For the records below, tally the lines that contain "pages" and give only that number.

> Screenshot and code edit data:

-=-=-=-=-

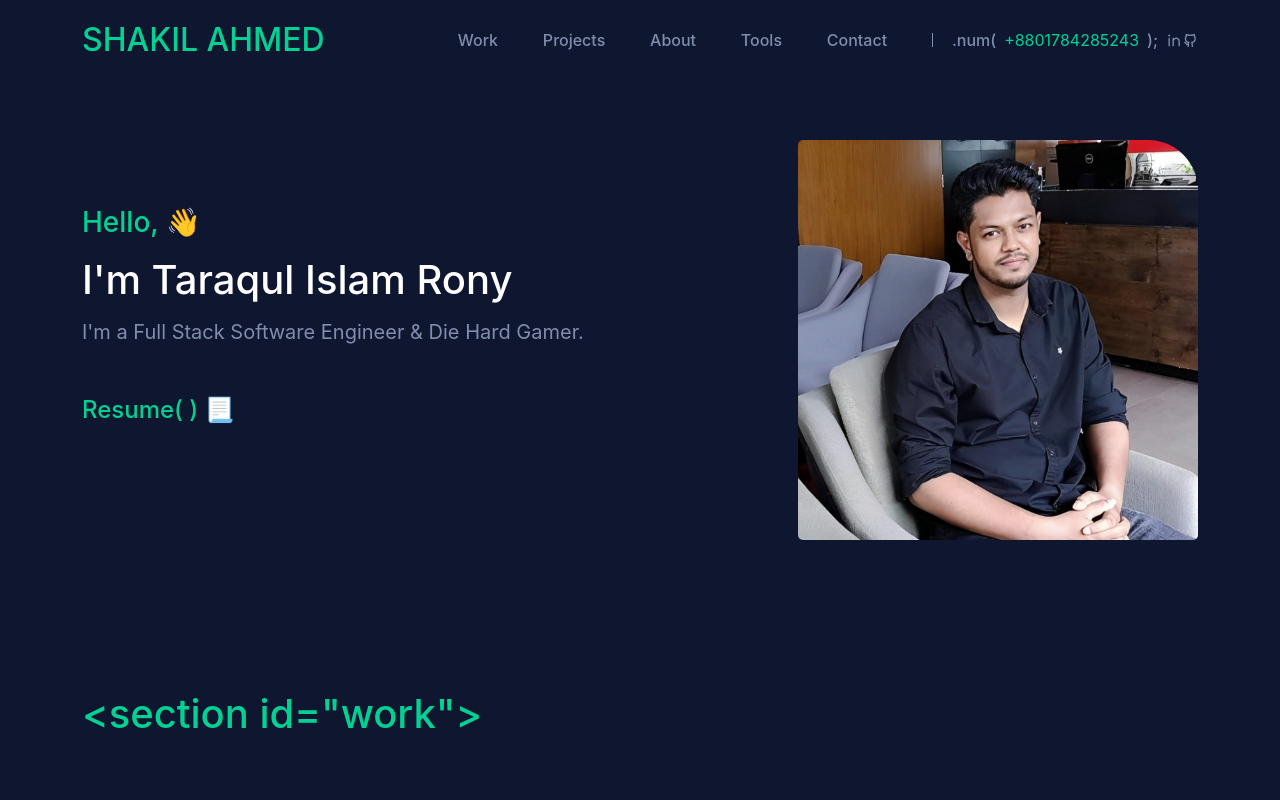
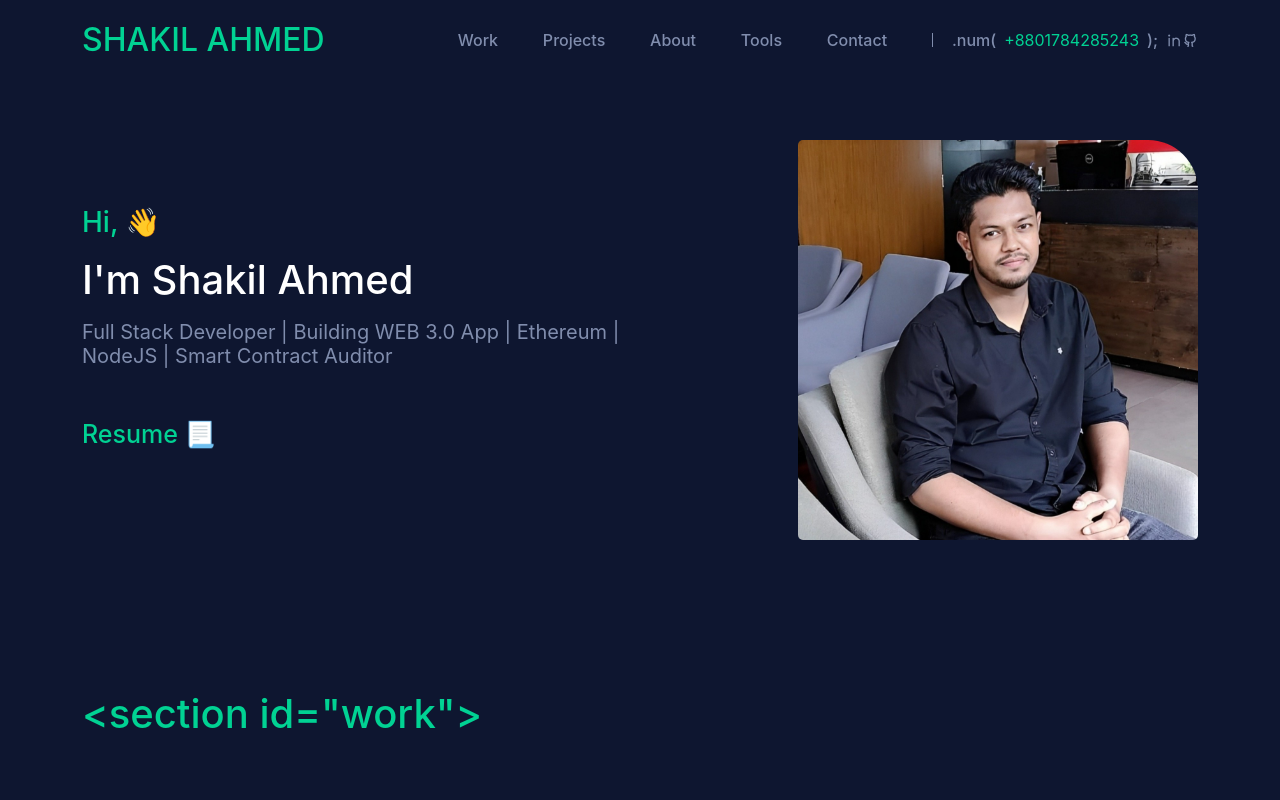
Before and after one commit to ahmedshakil29/nextjs-portfolio, a Next.js app: page / in a window 1280 px wide. Shown: the top 800 px of the page. Built offline with nearby package versions, Linux system fonts and the light colour scheme.

Commit message:
more design

```diff
--- a/components/UI/Hero.jsx
+++ b/components/UI/Hero.jsx
@@ -15,21 +15,40 @@ const Hero = () => {
           <Col lg="6" md="6">
             <div className={`${classes.hero__content}`}>
               {/* <SectionSubtitle subtitle="Hello" /> */}
-              <h3 className="mt-3 mb-3">Hello, 👋</h3>
-              <h2 className="mt-3 mb-3">I&apos;m Taraqul Islam Rony</h2>
-              <h5 className="mb-4">I&apos;m a Full Stack Software Engineer & Die Hard Gamer.</h5>
-              {/* <h5 className="mb-4">Full Stack Software Engineer</h5> */}
-              <p>
-
-              </p>
+              <h3 className="mt-3 mb-3">Hi, 👋</h3>
+              <h2 className="mt-3 mb-3">I&apos;m Shakil Ahmed</h2>
+              <h5 className="mb-4">
+                {/* I&apos;m a Full Stack Software Engineer & Die Hard Gamer. */}
+                Full Stack Developer | Building WEB 3.0 App | Ethereum | NodeJS
+                | Smart Contract Auditor
+              </h5>
+              <p></p>
               <div className="mt-5">
-                {/* <button className="primary__btn"> */}
-                  <Link href="https://drive.google.com/file/d/13ouRQsGso47TsXsWJZdrEuQ3RxB_QJ5-/view?usp=share_link" target="_blank" style={{textDecoration:"none", color:"#01d293", fontSize:"24px", fontWeight:"500"}}>{"Resume( ) 📃"}</Link>
-                {/* </button> */}
-
-                {/* <button className="secondary__btn">
-                  <Link href="#">Download CV</Link>
-                </button> */}
+                {/* <Link
+                  href="https://drive.google.com/file/d/13ouRQsGso47TsXsWJZdrEuQ3RxB_QJ5-/view?usp=share_link"
+                  target="_blank"
+                  style={{
+                    textDecoration: "none",
+                    color: "#01d293",
+                    fontSize: "24px",
+                    fontWeight: "500",
+                  }}
+                >
+                  {"Resume 📃"}
+                </Link> */}
+                <a
+                  // className="text-neutral-100 font-semibold px-6 py-3 bg-teal-600 rounded shadow hover:bg-teal-700"
+                  style={{
+                    textDecoration: "none",
+                    color: "#01d293",
+                    fontSize: "25px",
+                    fontWeight: "500",
+                  }}
+                  href="./file/CV_of_Shakil_Ahmed.pdf"
+                  download
+                >
+                  Resume 📃
+                </a>
               </div>
             </div>
           </Col>
@@ -38,40 +57,6 @@ const Hero = () => {
           <Col lg="6" md="6">
             <div className={`${classes.hero__img} text-end`}>
               <Image alt="hero-image" src={heroImg} width="400" height="400" />
-
-              {/* <div className={`${classes.hero__skills}`}>
-                <h6>Skills</h6>
-                <span>
-                  <i className="ri-bar-chart-line"></i>
-                </span>
-                <span>
-                  <i className="ri-bar-chart-line"></i>
-                </span>
-                <span>
-                  <i className="ri-bar-chart-line"></i>
-                </span>
-                <span>
-                  <i className="ri-bar-chart-line"></i>
-                </span>
-                <span>
-                  <i className="ri-bar-chart-line"></i>
-                </span>
-                <span>
-                  <i className="ri-bar-chart-line"></i>
-                </span>
-              </div> */}
-
-              {/* <div
-                className={`${classes.hero__experience} d-flex align-items-center gap-3`}
-              >
-                <span>
-                  <i className="ri-lightbulb-flash-line"></i>
-                </span>
-                <div className="bg-transparent">
-                  <h6>Experience</h6>
-                  <h5 className="mb-0">4 Years</h5>
-                </div>
-              </div> */}
             </div>
           </Col>
         </Row>
```
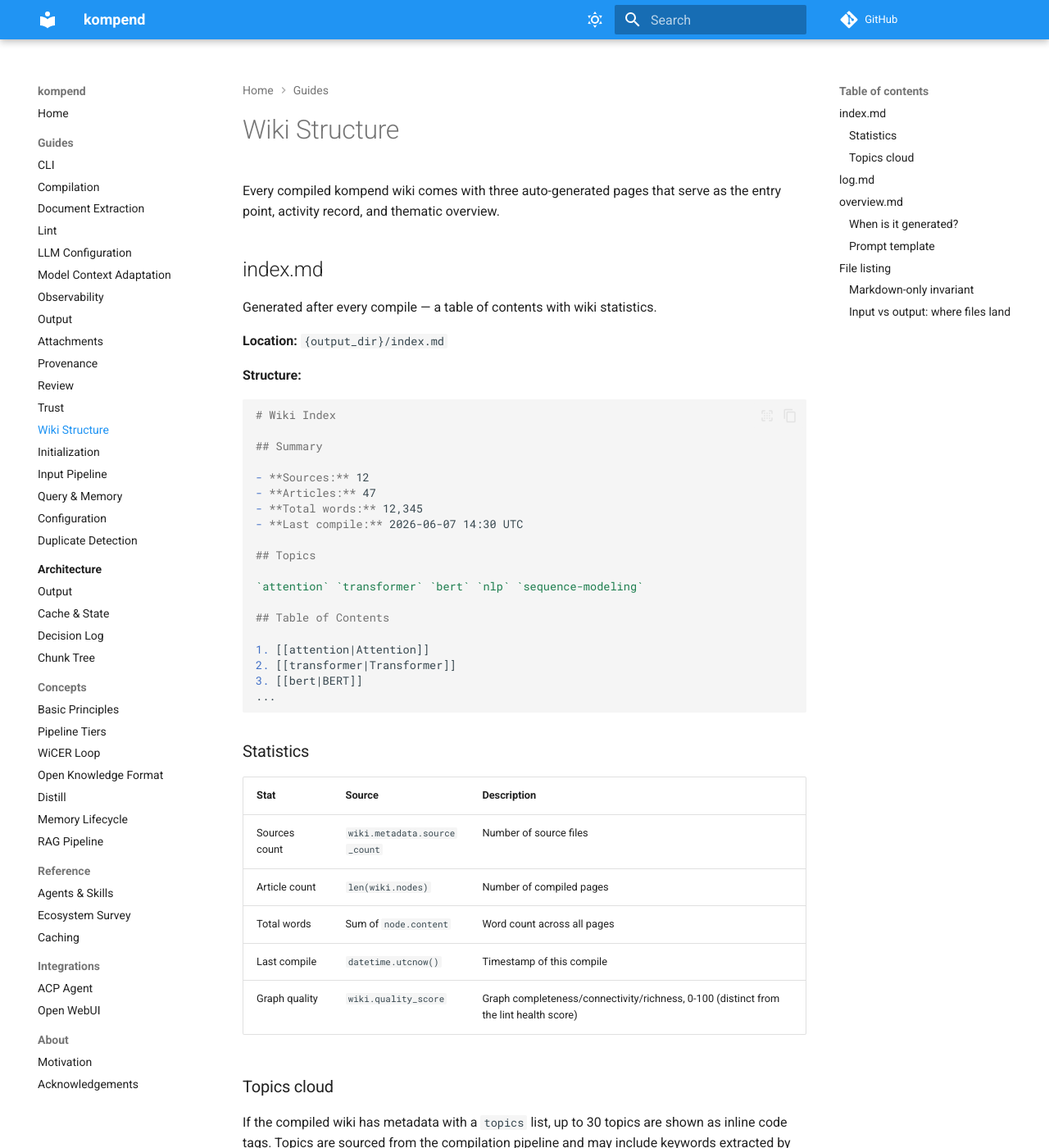
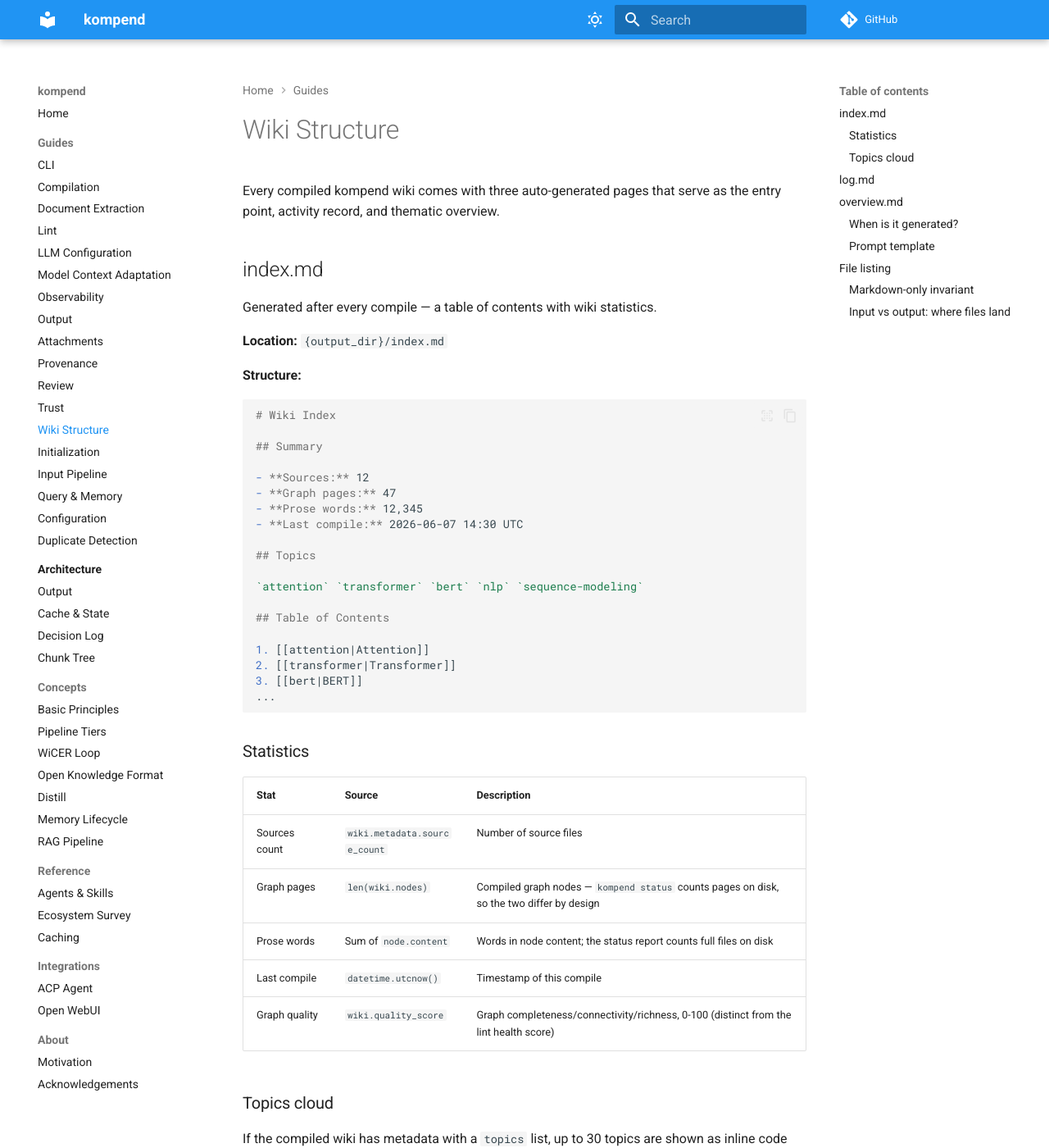
Before and after one commit to jr2804/kompend, an MkDocs documentation site: the page built from docs/guides/wiki-structure.md, in a window 1280 px wide and 1400 px high. Shown: the whole window at 82% size. Built offline with MkDocs 1.6.1 and Material for MkDocs 9.7.7, drawn with Linux system fonts in a browser that asks for light colours; comment, search, counter and statistics services are not loaded.

Commit message:
🐛 fix(output): the index names its count scope
The vault index counted compiled graph nodes while `kompend status`
counts pages on disk, and both called the stat "Articles" - the demo
vault showed 542 vs 545 for the same bundle (knox-7bgg). The index now
labels what it actually counts - "Graph pages" (len(wiki.nodes)) and
"Prose words" (node.content words) - and the wiki-structure guide
documents the deliberate difference. Status keeps the on-disk count.

```diff
--- a/docs/guides/wiki-structure.md
+++ b/docs/guides/wiki-structure.md
@@ -17,8 +17,8 @@ Generated after every compile — a table of contents with wiki statistics.
 ## Summary
 
 - **Sources:** 12
-- **Articles:** 47
-- **Total words:** 12,345
+- **Graph pages:** 47
+- **Prose words:** 12,345
 - **Last compile:** 2026-06-07 14:30 UTC
 
 ## Topics
@@ -38,8 +38,8 @@ Generated after every compile — a table of contents with wiki statistics.
 | Stat | Source | Description |
 |------|--------|-------------|
 | Sources count | `wiki.metadata.source_count` | Number of source files |
-| Article count | `len(wiki.nodes)` | Number of compiled pages |
-| Total words | Sum of `node.content` | Word count across all pages |
+| Graph pages | `len(wiki.nodes)` | Compiled graph nodes — `kompend status` counts pages on disk, so the two differ by design |
+| Prose words | Sum of `node.content` | Words in node content; the status report counts full files on disk |
 | Last compile | `datetime.utcnow()` | Timestamp of this compile |
 | Graph quality | `wiki.quality_score` | Graph completeness/connectivity/richness, 0-100 (distinct from the lint health score) |
 
```
Also changed, not shown: 2 other files.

-=-=-=-=-

> Problem solution: 6